It's further recognized by the sailboats moored there. Directly to the north, or thereabouts, you will see a "rip" formed by the tide flow, and the wreck that lies beneath.
It's a real sleeper of a spot with many boats cruising past it on their way to the inlet. Because of the tide flow, it can be a little tricky at times to get on right, but it does hold fish and is worth investigating. My method of choice would be to use a grapple hook and try and position the boat directly above the structure. Seasonal residents would be blackfish, porgies and Stripers.
Surfcasters also get their licks in casting toward the rip and working the debris field surrounding it. Also, to the west is a belly in the beach that foraging bass and blues coral bait in.
It is a nifty little spot worthy of your time, especially on days when the weather, sea conditions and winds make venturing outside the inlet a little tough.
Personally, I think it is a natural runway for fish moving about the bay. The current moves briskly, especially on the moon tides and the wreck itself provides a break in the tide and a good place for baitfish to hide and forage, hence attracting the bigger predators. Plus, scattered about are the remains of some wooden pilings, all good stuff.
Successful surfcasters prowl about the beach nearby under the cover of darkness when boat traffic subsides and in the early dawn. For the most part, they use decent size surf rods and lures, as opposed to bait.
Occasionally you will see a fly rodder or two undulating their spaghetti western rods back and forth. Pencil poppers, metal lip swimmers, and poppers are all favorites.
But I must add this little caveat to my loyal readers-the master blaster himself, Cheech, prefers the super strike floating polaris. Hard to believe but he single-handedly out fished yours truly with it last fall.

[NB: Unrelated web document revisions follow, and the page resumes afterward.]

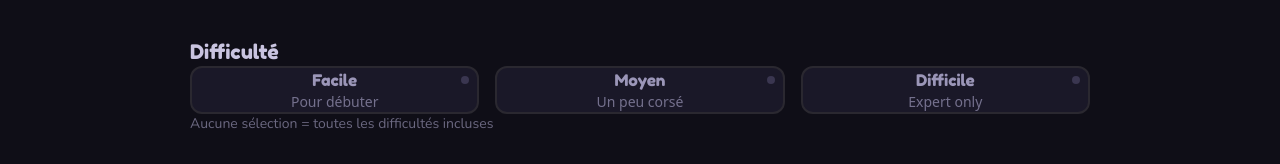
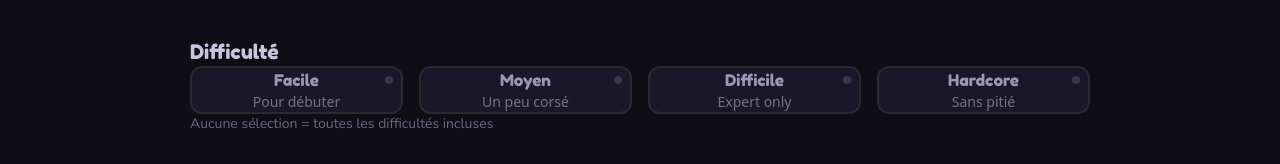
Before and after one commit to coolosproduction/coolos-quizz, a Next.js app: page /configuration in a window 1280 px wide. Shown: the part 234-398 px from the top of the page. Built offline with nearby package versions, Linux system fonts and the light colour scheme; no server answers; the database is empty.

Commit message:
Ajout difficulté Hardcore

```diff
--- a/app/admin/page.tsx
+++ b/app/admin/page.tsx
@@ -9,6 +9,7 @@ const diffColors: Record<string, string> = {
   facile: '#6bcb77',
   moyen: '#ffd93d',
   difficile: '#ff6b6b',
+  hardcore: '#a78bfa',
 }
 
 type Question = {
--- a/app/admin/question/modifier/[id]/page.tsx
+++ b/app/admin/question/modifier/[id]/page.tsx
@@ -24,6 +24,7 @@ export default function ModifierQuestion() {
     { id: 'facile', label: 'Facile', color: '#6bcb77', bg: '#1a2e1f' },
     { id: 'moyen', label: 'Moyen', color: '#ffd93d', bg: '#1f1e10' },
     { id: 'difficile', label: 'Difficile', color: '#ff6b6b', bg: '#2e1a1a' },
+    { id: 'hardcore', label: 'Hardcore', color: '#a78bfa', bg: '#2a1f3d' },
   ]
 
   useEffect(() => {
--- a/app/admin/question/nouvelle/page.tsx
+++ b/app/admin/question/nouvelle/page.tsx
@@ -20,6 +20,7 @@ export default function NouvelleQuestion() {
     { id: 'facile', label: 'Facile', color: '#6bcb77', bg: '#1a2e1f' },
     { id: 'moyen', label: 'Moyen', color: '#ffd93d', bg: '#1f1e10' },
     { id: 'difficile', label: 'Difficile', color: '#ff6b6b', bg: '#2e1a1a' },
+    { id: 'hardcore', label: 'Hardcore', color: '#a78bfa', bg: '#2a1f3d' },
   ]
 
   useEffect(() => {
--- a/app/configuration/page.tsx
+++ b/app/configuration/page.tsx
@@ -9,6 +9,7 @@ const difficultes = [
   { id: 'facile', label: 'Facile', sub: 'Pour débuter', color: '#6bcb77', bg: '#1a2e1f' },
   { id: 'moyen', label: 'Moyen', sub: 'Un peu corsé', color: '#ffd93d', bg: '#1f1e10' },
   { id: 'difficile', label: 'Difficile', sub: 'Expert only', color: '#ff6b6b', bg: '#2e1a1a' },
+  { id: 'hardcore', label: 'Hardcore', sub: 'Sans pitié', color: '#a78bfa', bg: '#2a1f3d' },
 ]
 
 const nbQuestions = [10, 20, 30, 40, 50]
@@ -90,7 +91,7 @@ export default function Configuration() {
 
   const handleLancer = () => {
     const categoryIds = themesSelec.length === 0 ? themes.map(t => t.id) : themesSelec
-    const difficulties = diffSelec.length === 0 ? ['facile', 'moyen', 'difficile'] : diffSelec
+    const difficulties = diffSelec.length === 0 ? ['facile', 'moyen', 'difficile', 'hardcore'] : diffSelec
     const params = new URLSearchParams({
       categories: categoryIds.join(','),
       difficulties: difficulties.join(','),
@@ -114,10 +115,10 @@ export default function Configuration() {
           <span className="text-[#c9c4e0]"> Quiz</span>
         </Link>
         {typeof window !== 'undefined' && sessionStorage.getItem('is_invite') !== 'true' && (
-  <Link href="/profil" className="w-10 h-10 rounded-full bg-[#2a1f3d] border-2 border-[#a78bfa] flex items-center justify-center cursor-pointer">
-    <div className="w-5 h-5 rounded-full bg-[#a78bfa]"></div>
-  </Link>
-)}
+          <Link href="/profil" className="w-10 h-10 rounded-full bg-[#2a1f3d] border-2 border-[#a78bfa] flex items-center justify-center cursor-pointer">
+            <div className="w-5 h-5 rounded-full bg-[#a78bfa]"></div>
+          </Link>
+        )}
       </nav>
 
       <div style={{ maxWidth: '900px', margin: '0 auto', display: 'flex', flexDirection: 'column', gap: '40px' }}>
```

Ok everyone beware the Ides of March, Cesar and flounders............. Until the next Tide.